What is Fibromyalgia?
Fibromyalgia, otherwise known as fibromyalgia syndrome, is a chronic, long-term condition that causes widespread bodily pain, fatigue and psychological distress. Fibromyalgia is considered a rheumatic condition, insofar as it affects the connective and/or supportive structures of your body. However, unlike arthritis, which is caused by inflammation of a joint, or joints, fibromyalgia affects soft tissues and does not cause inflammation or damage to the affected areas. For example, fibromyalgia should not be confused with polymyalgia, or polymyalgia rheumatica, a type of arthritis characterised by severe inflammation, pain and stiffness in the muscles of you neck, shoulders and hips. According to the National Institute of Arthritis and Musculoskeletal and Skin Diseases (NIAMS), approximately five million adults in the United States, between 80% and 90% of whom are women, suffer from fibromyalgia. In Britain, the National Health Service (NHS) estimates that up to 4.5% of the population, or 2.8 million people, are affected, to some degree, by fibromyalgia. However, in the absence of a specific test for the condition, which has symptoms in common with numerous other disorders, fibromyalgia remains difficult to diagnose.
Symptoms of Fibromyalgia
The symptoms of fibromyalgia resemble, and are often confused with, those of arthritis. Aside from widespread pain in the muscles, including those in the face, and the connective tissues that cover them, fibromyalgia is characterised by extreme, delibilatating fatigue and irregular sleep patterns, which interfere with your normal day-to-day activities. Other physical symptoms of fibromyalgia include increased sensitivity to light, sound, touch and changes in temperature, headaches, including migraine headaches, and irritable bowel syndrome, which manifests itself as bloating, stomach pain and diarrhoea.

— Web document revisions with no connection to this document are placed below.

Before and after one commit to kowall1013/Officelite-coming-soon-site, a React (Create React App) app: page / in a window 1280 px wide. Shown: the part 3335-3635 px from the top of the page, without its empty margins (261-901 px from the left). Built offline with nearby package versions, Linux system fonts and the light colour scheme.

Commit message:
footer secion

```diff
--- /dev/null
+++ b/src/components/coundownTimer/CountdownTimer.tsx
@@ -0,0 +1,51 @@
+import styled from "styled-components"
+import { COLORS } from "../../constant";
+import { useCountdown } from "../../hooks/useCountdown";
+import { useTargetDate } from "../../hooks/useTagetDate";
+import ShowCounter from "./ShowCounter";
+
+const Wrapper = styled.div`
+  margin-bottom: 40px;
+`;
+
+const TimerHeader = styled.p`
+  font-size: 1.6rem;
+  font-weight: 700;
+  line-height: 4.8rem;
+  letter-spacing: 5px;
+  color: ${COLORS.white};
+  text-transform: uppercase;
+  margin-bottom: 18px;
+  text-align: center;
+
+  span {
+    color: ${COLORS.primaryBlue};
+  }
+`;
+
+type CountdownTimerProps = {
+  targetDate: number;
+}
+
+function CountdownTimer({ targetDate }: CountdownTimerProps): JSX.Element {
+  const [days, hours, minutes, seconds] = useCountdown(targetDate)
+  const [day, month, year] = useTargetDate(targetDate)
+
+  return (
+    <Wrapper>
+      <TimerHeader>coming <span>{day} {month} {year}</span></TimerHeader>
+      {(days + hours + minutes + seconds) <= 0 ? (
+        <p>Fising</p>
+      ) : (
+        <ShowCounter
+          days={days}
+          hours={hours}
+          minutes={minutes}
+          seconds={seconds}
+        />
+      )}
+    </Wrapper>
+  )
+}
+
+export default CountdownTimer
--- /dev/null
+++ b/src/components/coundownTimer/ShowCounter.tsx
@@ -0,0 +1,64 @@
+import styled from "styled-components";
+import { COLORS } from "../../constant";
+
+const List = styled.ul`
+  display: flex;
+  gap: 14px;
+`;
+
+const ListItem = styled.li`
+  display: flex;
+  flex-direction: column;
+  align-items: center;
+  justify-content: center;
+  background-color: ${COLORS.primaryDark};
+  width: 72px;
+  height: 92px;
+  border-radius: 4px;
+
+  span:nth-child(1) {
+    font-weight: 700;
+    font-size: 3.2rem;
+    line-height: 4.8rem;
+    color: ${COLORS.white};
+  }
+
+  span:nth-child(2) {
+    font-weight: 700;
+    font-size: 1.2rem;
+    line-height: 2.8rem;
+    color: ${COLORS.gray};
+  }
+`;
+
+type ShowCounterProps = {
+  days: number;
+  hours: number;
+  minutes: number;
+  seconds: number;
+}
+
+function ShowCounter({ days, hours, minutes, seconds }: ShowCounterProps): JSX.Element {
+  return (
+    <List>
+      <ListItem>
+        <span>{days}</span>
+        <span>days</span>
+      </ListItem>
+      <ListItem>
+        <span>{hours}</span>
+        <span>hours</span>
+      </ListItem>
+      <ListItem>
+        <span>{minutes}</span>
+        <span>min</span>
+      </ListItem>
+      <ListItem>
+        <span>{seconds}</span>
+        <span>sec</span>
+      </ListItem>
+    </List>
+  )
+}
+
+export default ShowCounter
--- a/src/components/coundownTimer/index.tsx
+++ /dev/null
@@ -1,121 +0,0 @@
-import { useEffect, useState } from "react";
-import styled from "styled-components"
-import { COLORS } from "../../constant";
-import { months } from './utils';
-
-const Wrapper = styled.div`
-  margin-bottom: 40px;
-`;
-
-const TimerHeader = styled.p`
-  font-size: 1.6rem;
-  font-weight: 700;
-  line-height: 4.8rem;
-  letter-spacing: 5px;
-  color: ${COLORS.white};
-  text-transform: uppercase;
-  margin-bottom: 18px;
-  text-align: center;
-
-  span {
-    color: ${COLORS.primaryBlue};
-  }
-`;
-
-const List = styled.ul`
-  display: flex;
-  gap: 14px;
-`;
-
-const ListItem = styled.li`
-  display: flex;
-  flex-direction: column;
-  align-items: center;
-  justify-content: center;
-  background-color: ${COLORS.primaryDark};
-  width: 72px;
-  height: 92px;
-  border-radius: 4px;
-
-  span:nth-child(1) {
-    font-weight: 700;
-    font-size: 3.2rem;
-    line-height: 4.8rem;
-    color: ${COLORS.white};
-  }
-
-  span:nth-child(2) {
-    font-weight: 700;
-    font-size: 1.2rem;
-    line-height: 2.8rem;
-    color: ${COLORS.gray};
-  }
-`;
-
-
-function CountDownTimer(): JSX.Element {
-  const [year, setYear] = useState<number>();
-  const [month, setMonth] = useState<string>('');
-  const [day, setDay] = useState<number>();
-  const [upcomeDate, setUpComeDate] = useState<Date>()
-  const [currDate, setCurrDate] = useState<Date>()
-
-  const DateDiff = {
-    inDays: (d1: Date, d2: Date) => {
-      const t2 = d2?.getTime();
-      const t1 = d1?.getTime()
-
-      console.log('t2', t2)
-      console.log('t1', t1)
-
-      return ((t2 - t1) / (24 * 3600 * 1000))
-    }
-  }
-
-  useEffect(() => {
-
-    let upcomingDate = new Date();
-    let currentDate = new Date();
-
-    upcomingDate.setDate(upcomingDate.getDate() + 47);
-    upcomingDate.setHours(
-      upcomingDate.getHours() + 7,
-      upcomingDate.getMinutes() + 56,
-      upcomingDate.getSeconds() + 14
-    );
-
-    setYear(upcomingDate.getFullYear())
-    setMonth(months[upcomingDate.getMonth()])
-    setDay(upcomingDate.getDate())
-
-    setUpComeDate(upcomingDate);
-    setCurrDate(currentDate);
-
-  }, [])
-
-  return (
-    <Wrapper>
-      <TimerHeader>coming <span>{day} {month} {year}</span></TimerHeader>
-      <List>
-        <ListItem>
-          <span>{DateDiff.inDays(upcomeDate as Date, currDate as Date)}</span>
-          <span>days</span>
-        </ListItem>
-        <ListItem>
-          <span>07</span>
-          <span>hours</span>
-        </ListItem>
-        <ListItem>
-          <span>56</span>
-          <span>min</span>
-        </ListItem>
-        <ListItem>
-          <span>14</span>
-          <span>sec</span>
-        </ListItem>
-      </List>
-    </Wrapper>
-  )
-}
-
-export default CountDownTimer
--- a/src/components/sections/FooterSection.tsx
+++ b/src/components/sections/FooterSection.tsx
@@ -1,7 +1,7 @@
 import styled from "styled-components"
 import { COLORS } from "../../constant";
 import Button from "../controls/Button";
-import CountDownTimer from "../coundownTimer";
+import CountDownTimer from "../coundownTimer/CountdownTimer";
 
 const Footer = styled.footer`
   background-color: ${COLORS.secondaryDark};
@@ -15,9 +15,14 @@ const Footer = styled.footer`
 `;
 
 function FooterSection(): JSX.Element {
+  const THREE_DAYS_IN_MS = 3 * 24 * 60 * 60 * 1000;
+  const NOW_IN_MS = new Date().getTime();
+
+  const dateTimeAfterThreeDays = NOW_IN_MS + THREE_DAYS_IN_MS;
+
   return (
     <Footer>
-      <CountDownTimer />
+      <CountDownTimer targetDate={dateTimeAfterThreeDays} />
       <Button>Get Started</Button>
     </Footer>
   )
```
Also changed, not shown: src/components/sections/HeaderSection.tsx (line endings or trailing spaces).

Fibromyalgia sufferers also frequently report numbness and tingling in their hands and feet and a unpleasant crawling sensation in their legs, technically known as ‘restless leg syndrome’, at night. Mentally, fibromyalgia can cause confusion and difficulties with concentration and memory, colloquially known as ‘fibro fog’. All symptoms of fibromyalgia can range from mild to severe and can be permanent, semei-permanent or temporary.
Causes of Fibromyalgia
The causes of fibromyalgia are still not fully understood, but the condition is believed to be related to changes in brain chemistry and the transmission of pain signals to the central nervous system, which causes suffers to become oversensitised to painful stimuli. Fibromyalgia is not a hereditary genetic disorder, inasmuch as it is not passed directly from parents to children, but a history of fibromyalgia in your immediate family significantly increases your chances of developing the condition. Indeed, fibromyalgia may occur without any obvious cause, but may also be prompted by physical and/or emotional trauma, including, but not limited to:
- chronic autoimmune diseases, such as inflammatory arthritis and lupus
- injury or infection
Unfortunately, there is no known cure for fibromyalgia. However, a combination of treatments, including medication, cognitive behaviour therapy and lifestyle changes, such as exercise, can be employed to effectively treat the symptoms. Over time, most sufferers of fibromyalgia learn to manage their condition.